WHAT YOU ARE ASKED TO DO
Each entry is to be reproduced verbatim, and images are to be omitted.

SUPPLIED DATA
■ ■ ■ ■

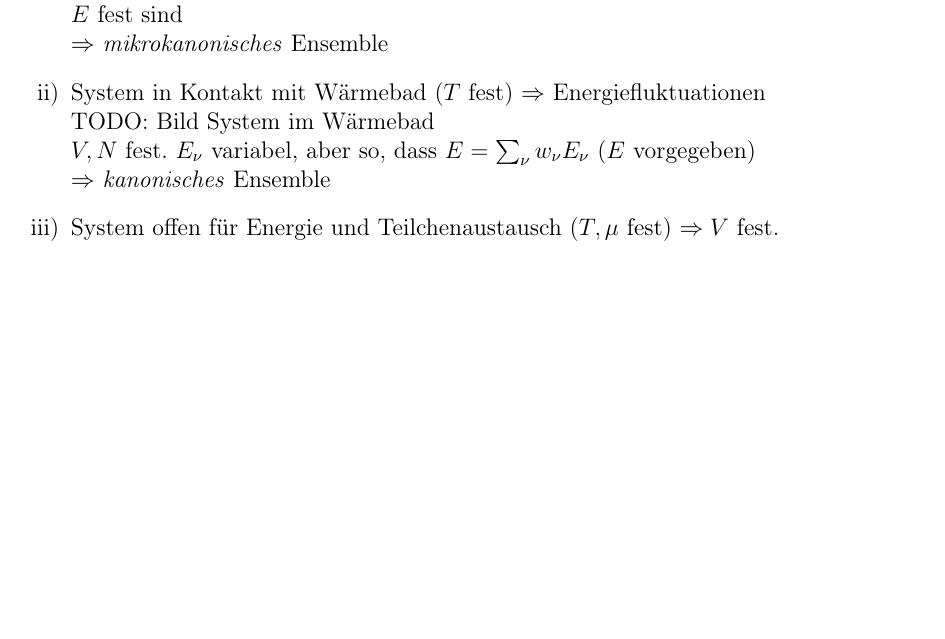
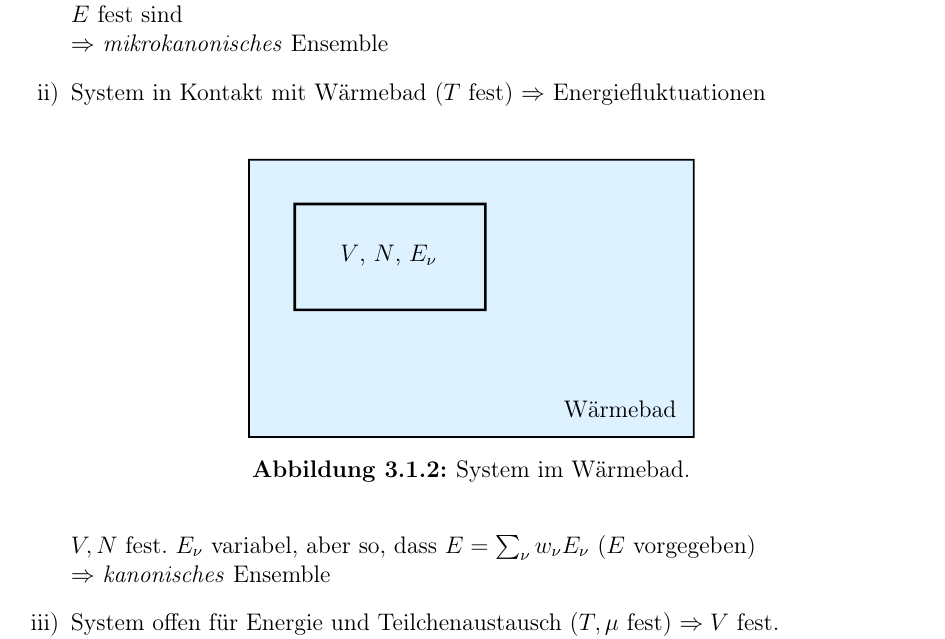
Before and after one commit to Bigben37/TheoV, a LaTeX document (src/TheoV.tex, which reads src/chapter03.tex): part of page 43 of 48, cut so that both start at the same text, the shorter picture padded with empty space. Compiled offline with pdfLaTeX.

Commit message:
created img:systemInHeatBath.

```diff
--- a/src/chapter03.tex
+++ b/src/chapter03.tex
@@ -43,7 +43,13 @@ mikrokanonische, kanonische, großkanonische Gesamtheiten.
      Es wird nur über solche Realisierungen des Systems gemittelt, bei denen $V, N$ und $E$ fest sind \\
     $\Rightarrow$ \emph{mikrokanonisches} Ensemble
     \item System in Kontakt mit Wärmebad ($T$ fest) $\Rightarrow$ Energiefluktuationen \\
-    TODO: Bild System im Wärmebad \\ % TODO Bild
+    \begin{figure}[H]
+        \centering
+        \def\svgwidth{0.5\textwidth}
+        \input{../img/systemInHeatBath.pdf_tex}
+        \caption{System im Wärmebad.}
+        \label{img:systemInHeatBath}
+\end{figure}
     $V, N$ fest. $E_\nu$ variabel, aber so, dass $E=\sum_\nu w_\nu E_\nu$ ($E$ vorgegeben) \\
     $\Rightarrow$ \emph{kanonisches} Ensemble
     \item System offen für Energie und Teilchenaustausch ($T, \mu$ fest) $\Rightarrow V$ fest. \\
```
Also changed, not shown: img/systemInHeatBath.pdf (added), img/systemInHeatBath.pdf_tex (added), img/systemInHeatBath.svg (added).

■ ■ ■ ■

TASK SOLUTION
Before and after one commit to Bigben37/TheoV, a LaTeX document (src/TheoV.tex, which reads src/chapter03.tex): part of page 43 of 48, cut so that both start at the same text, the shorter picture padded with empty space. Compiled offline with pdfLaTeX.

Commit message:
created img:systemInHeatBath.

```diff
--- a/src/chapter03.tex
+++ b/src/chapter03.tex
@@ -43,7 +43,13 @@ mikrokanonische, kanonische, großkanonische Gesamtheiten.
      Es wird nur über solche Realisierungen des Systems gemittelt, bei denen $V, N$ und $E$ fest sind \\
     $\Rightarrow$ \emph{mikrokanonisches} Ensemble
     \item System in Kontakt mit Wärmebad ($T$ fest) $\Rightarrow$ Energiefluktuationen \\
-    TODO: Bild System im Wärmebad \\ % TODO Bild
+    \begin{figure}[H]
+        \centering
+        \def\svgwidth{0.5\textwidth}
+        \input{../img/systemInHeatBath.pdf_tex}
+        \caption{System im Wärmebad.}
+        \label{img:systemInHeatBath}
+\end{figure}
     $V, N$ fest. $E_\nu$ variabel, aber so, dass $E=\sum_\nu w_\nu E_\nu$ ($E$ vorgegeben) \\
     $\Rightarrow$ \emph{kanonisches} Ensemble
     \item System offen für Energie und Teilchenaustausch ($T, \mu$ fest) $\Rightarrow V$ fest. \\
```
Also changed, not shown: img/systemInHeatBath.pdf (added), img/systemInHeatBath.pdf_tex (added), img/systemInHeatBath.svg (added).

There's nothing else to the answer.